Astronomers have detected a strangely strong signal in the Milky Way galaxy on April 28, seemingly flaring with a single, millisecond-long burst of incredibly bright radio waves which has never been observed before and could’ve been even detected from another galaxy. And finding where they came from has been largely a mystery and a topic of debate for the past one week. The perplexity is among scientists all around the globe.
The signal, a millisecond-wave bursts of radio waves, was traced back to a Milky Way magnetar, a type of neutron star with an extremely strong magnetic field. The magnetar suddenly lit up, sending out a gargantuan millisecond-long burst of bright radio waves, picked up by astronomers on April 28.

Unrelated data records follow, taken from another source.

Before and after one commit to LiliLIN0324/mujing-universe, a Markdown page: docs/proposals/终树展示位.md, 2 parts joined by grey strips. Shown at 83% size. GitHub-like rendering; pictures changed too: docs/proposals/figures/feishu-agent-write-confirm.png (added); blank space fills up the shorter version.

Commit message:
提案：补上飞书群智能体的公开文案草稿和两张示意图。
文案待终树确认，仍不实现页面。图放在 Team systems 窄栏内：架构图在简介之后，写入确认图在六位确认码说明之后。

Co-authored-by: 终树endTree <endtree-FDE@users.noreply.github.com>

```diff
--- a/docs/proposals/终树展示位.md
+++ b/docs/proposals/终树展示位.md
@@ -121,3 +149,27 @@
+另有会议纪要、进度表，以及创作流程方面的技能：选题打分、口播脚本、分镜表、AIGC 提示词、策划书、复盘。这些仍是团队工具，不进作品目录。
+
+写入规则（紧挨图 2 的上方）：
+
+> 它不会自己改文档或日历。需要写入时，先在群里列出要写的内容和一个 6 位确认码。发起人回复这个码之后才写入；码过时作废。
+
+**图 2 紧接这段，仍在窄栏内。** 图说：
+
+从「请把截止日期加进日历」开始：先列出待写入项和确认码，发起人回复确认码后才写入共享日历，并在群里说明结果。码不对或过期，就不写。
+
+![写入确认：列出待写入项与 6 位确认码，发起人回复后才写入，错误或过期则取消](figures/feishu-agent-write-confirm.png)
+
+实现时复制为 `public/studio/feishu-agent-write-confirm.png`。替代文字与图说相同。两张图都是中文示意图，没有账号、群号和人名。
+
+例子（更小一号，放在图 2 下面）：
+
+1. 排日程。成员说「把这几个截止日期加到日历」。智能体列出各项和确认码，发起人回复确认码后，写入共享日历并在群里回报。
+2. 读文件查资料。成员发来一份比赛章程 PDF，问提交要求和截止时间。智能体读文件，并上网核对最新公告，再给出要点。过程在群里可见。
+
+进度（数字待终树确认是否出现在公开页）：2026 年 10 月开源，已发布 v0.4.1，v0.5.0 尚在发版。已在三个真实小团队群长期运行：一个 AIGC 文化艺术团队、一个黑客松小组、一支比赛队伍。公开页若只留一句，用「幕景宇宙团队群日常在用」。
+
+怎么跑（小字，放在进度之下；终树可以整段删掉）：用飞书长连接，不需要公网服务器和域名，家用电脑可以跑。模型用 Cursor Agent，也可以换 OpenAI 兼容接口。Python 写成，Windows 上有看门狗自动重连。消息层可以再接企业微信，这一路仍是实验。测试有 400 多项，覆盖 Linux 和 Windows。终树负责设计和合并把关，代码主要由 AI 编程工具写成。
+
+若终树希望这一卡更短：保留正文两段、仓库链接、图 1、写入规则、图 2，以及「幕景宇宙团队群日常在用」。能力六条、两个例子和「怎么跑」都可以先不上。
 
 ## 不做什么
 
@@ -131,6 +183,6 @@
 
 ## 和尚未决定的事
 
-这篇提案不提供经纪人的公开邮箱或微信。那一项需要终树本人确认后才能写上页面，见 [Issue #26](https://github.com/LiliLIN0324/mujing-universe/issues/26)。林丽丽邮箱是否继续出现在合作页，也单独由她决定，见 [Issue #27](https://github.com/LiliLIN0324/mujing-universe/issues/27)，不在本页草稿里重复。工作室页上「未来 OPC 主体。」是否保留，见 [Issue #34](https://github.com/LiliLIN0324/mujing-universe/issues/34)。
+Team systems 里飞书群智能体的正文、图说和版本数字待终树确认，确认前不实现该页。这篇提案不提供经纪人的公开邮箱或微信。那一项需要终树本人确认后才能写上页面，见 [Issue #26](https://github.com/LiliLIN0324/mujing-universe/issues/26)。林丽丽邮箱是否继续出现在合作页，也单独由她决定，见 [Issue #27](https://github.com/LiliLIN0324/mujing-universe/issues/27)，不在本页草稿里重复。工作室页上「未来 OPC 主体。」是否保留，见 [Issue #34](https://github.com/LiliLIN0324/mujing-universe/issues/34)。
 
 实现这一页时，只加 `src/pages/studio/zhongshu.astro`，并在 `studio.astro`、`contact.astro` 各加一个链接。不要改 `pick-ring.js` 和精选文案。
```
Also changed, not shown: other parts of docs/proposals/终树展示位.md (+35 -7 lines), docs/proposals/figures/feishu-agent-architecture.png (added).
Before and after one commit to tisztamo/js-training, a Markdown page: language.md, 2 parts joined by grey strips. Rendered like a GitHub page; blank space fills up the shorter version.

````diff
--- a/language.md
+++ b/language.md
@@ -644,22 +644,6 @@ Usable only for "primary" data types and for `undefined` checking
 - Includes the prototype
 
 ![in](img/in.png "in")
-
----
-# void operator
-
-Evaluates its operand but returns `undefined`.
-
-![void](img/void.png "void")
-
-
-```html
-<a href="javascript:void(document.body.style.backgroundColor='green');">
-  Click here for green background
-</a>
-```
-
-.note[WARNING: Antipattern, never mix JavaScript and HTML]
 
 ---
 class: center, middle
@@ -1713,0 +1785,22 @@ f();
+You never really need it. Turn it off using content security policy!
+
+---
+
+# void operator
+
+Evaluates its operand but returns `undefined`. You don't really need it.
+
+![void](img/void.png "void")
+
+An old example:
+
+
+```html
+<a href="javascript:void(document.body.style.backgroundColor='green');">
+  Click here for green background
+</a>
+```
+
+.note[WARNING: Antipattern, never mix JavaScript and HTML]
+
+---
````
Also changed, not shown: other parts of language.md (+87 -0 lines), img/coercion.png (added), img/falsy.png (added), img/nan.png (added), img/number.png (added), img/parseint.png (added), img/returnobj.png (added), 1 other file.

Astronomers suggest the signal may have originated as a result of massive, shifting gravitational forces causing a starquake or magnetar flare, a disturbance in the magnetic field surrounding it.
Fast radio bursts (FRB) have raised far more questions about the universe than they can answer. The first FRB-s were observed nearly a decade ago and since then, scientists and astronomers have been making rigorous urges to know about what is causing them. They’re extremely unpredictable, despite some of them releasing more energy than 500 million suns. They don’t seem to have a pattern to them and last for only a tiny fraction of a second.
“Something like this has never been seen before”, said Shrinivas Kulkarni, an astronomer at Caltech.
In addition to this the astronomers also saw something else they had never seen in an extragalactic FRB, and that’s the X-ray counterpart. These are quite common in magnetar outbursts, of course. In fact, it is far more normal for magnetars to emit X-ray and gamma radiation than radio waves.
Well, of course there are more findings to do on the same, and whatever might be the results of this intrigue-some burst, it’s already taking us a step closer toward discovering new realms of the universe.
Who knows, we’re step closer to aliens!